John Swinney expressed sympathy for the 12-year-old Arbroath Academy pupil’s plight and described what happened to him as “appalling”.
Two pupils were charged by the police after the boy’s front tooth broke off after he was punched and kicked by his attackers during the onslaught, which was watched by an estimated 100 pupils before it was shared on social media.
The boy’s mother wrote to Mr Swinney and told him the law currently allows offenders far more protection than their victims, which she said was “unacceptable”.
In a written response, he said: “I was very sorry to hear about your son’s experience at school over the last 18 months.
“It was very difficult to view the videos you shared. I can only imagine how you felt watching them as his mother.
“All violence in our schools is completely unacceptable. The care, safety and wellbeing of our children and young people at school is paramount.”
Mr Swinney said the Scottish Government is actively working with schools and councils to provide targeted education and programmes to prevent and tackle serious violence.
He told the mother it was “absolutely the right course of action” to involve Police Scotland in her son’s case.
Mr Swinney said the Scottish Government expect all schools to develop and implement an anti-bullying policy which should be reviewed and updated on a regular basis.
He said it is for the local authorities and schools themselves to balance all the factors relevant to a particular incident in determining what arrangements are appropriate to ensure the care, safety and wellbeing of the pupils involved.
The extent of violence in Angus schools was laid bare in a new report which revealed three in four (75%) school pupils say they have witnessed someone being bullied while 84% of staff said they have seen bullying behaviour in school.
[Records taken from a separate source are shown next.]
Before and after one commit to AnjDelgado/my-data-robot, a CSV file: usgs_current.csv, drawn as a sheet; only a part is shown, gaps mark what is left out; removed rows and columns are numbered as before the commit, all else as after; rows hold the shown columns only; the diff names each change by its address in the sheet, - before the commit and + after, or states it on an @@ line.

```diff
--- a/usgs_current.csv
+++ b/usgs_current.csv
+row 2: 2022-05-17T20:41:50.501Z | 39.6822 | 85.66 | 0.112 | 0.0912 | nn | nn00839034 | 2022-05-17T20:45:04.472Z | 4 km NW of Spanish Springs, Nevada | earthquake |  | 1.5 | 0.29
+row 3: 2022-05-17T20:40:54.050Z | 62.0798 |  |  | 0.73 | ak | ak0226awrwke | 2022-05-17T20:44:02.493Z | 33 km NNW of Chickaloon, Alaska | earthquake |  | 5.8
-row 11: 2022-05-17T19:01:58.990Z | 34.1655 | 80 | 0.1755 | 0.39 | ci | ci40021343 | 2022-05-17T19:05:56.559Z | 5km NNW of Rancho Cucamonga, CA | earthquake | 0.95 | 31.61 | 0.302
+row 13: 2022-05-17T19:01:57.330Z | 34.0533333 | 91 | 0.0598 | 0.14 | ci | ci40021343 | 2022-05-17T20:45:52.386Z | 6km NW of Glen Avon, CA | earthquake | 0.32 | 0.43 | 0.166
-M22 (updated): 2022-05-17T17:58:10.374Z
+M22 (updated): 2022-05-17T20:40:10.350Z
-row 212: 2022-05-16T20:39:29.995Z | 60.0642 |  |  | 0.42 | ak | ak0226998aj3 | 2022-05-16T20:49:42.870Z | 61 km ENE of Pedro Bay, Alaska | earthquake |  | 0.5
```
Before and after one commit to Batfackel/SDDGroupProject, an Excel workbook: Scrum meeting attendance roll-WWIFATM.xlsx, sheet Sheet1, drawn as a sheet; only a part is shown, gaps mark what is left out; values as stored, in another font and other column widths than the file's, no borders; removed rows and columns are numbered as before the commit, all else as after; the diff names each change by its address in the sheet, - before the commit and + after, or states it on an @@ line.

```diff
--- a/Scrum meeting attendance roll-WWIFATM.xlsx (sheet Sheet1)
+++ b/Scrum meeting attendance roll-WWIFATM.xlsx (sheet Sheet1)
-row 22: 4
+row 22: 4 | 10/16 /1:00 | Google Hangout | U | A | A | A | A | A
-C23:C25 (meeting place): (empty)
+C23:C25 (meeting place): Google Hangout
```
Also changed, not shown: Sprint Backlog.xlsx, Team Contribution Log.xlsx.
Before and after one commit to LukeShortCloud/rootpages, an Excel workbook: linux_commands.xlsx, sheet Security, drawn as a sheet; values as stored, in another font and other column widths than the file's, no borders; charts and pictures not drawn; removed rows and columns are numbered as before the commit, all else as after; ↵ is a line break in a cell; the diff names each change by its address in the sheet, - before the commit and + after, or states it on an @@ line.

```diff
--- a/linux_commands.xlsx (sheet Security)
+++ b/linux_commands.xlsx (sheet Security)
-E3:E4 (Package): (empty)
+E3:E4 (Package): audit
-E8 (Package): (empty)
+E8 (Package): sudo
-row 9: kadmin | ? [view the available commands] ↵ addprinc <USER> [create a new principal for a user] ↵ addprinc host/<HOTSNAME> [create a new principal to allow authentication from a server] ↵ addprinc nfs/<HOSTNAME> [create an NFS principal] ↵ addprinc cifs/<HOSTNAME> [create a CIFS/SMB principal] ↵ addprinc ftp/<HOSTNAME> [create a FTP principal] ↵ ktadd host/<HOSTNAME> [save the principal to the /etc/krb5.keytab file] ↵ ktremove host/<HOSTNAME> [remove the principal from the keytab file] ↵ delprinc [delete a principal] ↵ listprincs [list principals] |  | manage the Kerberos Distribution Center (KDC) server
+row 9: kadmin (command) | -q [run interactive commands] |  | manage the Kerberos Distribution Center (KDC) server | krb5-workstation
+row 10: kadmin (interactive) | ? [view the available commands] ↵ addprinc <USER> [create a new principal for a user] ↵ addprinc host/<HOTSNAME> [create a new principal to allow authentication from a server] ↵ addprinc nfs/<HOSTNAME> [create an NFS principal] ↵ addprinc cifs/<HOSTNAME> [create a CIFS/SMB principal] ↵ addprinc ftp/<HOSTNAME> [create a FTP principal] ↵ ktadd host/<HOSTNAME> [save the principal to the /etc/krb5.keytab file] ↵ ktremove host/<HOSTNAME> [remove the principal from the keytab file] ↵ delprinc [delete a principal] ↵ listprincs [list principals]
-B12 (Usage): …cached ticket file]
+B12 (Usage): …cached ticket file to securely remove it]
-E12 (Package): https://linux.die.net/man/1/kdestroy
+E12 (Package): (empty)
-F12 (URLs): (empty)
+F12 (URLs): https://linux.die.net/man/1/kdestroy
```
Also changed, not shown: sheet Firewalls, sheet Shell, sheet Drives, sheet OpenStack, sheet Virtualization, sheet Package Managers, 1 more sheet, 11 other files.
It was compiled from a survey of 533 primary school children, 955 secondary pupils, 206 staff and 823 parents and was carried out as part of the revision of the council’s anti-bullying policy.
The boy’s mother said Mr Swinney’s explanation of how schools are responsible for implementing anti-bullying policies was “slightly short-sighted”.
“I agree that schools should have the power to implement effective policies to safeguard all children, however our experience and other parents too, is that the schools are somewhat powerless,” she said.
“The inclusion culture seems to be failing in my opinion.
“Where a child continuously offends to the physical and mental detriment of other children, and clearly no longer fits the inclusion criteria, surely the only viable option for the safety of other children, is in fact exclusion?”
The Arbroath Academy incident happened just weeks after a girl was filmed being dragged along a corridor by her hair in a 42-second clip shot inside Carnoustie High School.
A 12-year-old girl was later charged in relation to the assault at the school and a report was sent to the Scottish Children’s Reporter Administration.
A 14-year-old Forfar Academy pupil also needed hospital treatment after allegedly being attacked from behind by three classmates.